**WORK TO COMPLETE**
From the records below, copy each line in which the string "code" occurs.

** RECORDED DATA follows **

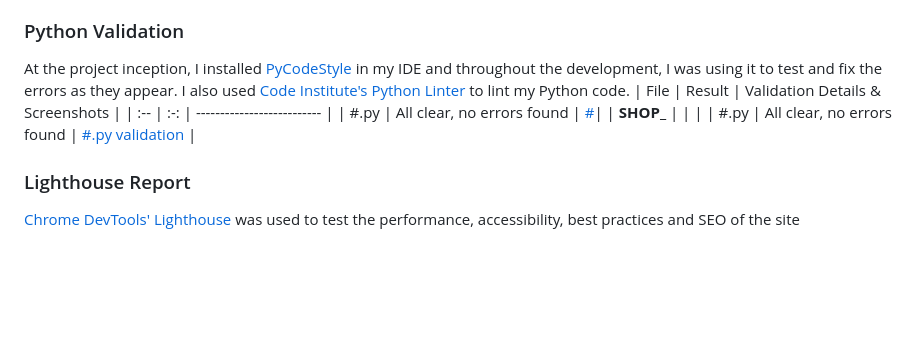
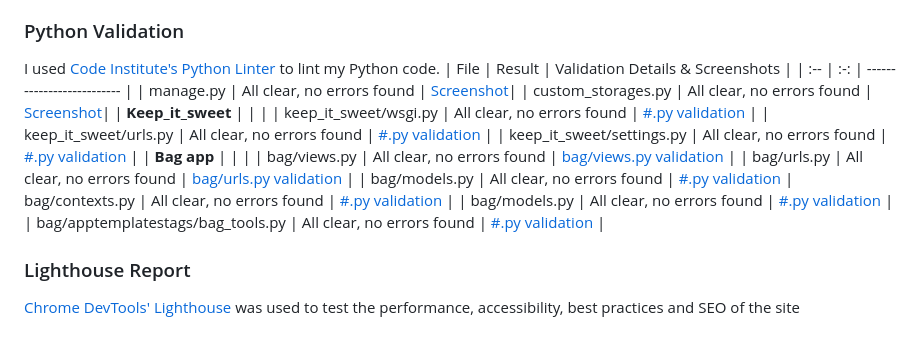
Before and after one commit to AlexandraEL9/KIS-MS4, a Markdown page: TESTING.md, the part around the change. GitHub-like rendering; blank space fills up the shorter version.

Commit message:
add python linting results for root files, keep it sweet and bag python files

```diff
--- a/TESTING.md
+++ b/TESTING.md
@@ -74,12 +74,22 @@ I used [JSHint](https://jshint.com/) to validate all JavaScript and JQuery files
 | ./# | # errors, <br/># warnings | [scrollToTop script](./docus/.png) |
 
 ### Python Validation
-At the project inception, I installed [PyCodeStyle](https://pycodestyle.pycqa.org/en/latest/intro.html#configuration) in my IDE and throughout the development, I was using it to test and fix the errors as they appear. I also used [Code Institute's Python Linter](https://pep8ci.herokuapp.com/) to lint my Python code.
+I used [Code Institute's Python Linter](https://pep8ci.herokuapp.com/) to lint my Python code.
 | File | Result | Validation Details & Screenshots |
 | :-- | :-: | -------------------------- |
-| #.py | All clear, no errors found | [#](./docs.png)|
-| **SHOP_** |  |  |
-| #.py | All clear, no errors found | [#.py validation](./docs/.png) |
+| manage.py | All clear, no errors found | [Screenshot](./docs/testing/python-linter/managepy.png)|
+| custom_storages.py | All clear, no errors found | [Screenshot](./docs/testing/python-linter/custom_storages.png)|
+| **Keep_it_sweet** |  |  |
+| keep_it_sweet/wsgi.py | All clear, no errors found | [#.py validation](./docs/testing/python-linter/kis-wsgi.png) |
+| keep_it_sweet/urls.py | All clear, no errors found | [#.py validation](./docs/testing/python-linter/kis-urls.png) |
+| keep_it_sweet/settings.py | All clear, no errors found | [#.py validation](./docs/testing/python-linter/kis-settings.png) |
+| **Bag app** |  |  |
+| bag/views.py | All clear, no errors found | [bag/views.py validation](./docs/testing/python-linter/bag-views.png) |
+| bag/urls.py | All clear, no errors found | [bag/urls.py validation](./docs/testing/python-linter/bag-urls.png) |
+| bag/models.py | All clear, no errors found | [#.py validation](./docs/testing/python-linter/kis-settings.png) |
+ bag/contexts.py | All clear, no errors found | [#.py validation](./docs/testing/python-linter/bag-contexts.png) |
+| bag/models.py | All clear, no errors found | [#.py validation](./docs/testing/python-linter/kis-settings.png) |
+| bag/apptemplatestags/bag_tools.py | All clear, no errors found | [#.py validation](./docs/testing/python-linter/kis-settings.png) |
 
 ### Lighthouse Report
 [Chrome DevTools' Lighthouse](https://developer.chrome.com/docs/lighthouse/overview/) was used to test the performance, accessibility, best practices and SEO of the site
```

** End of RECORDED DATA **

**EXPECTED OUTPUT**
-At the project inception, I installed [PyCodeStyle](https://pycodestyle.pycqa.org/en/latest/intro.html#configuration) in my IDE and throughout the development, I was using it to test and fix the errors as they appear. I also used [Code Institute's Python Linter](https://pep8ci.herokuapp.com/) to lint my Python code.
+I used [Code Institute's Python Linter](https://pep8ci.herokuapp.com/) to lint my Python code.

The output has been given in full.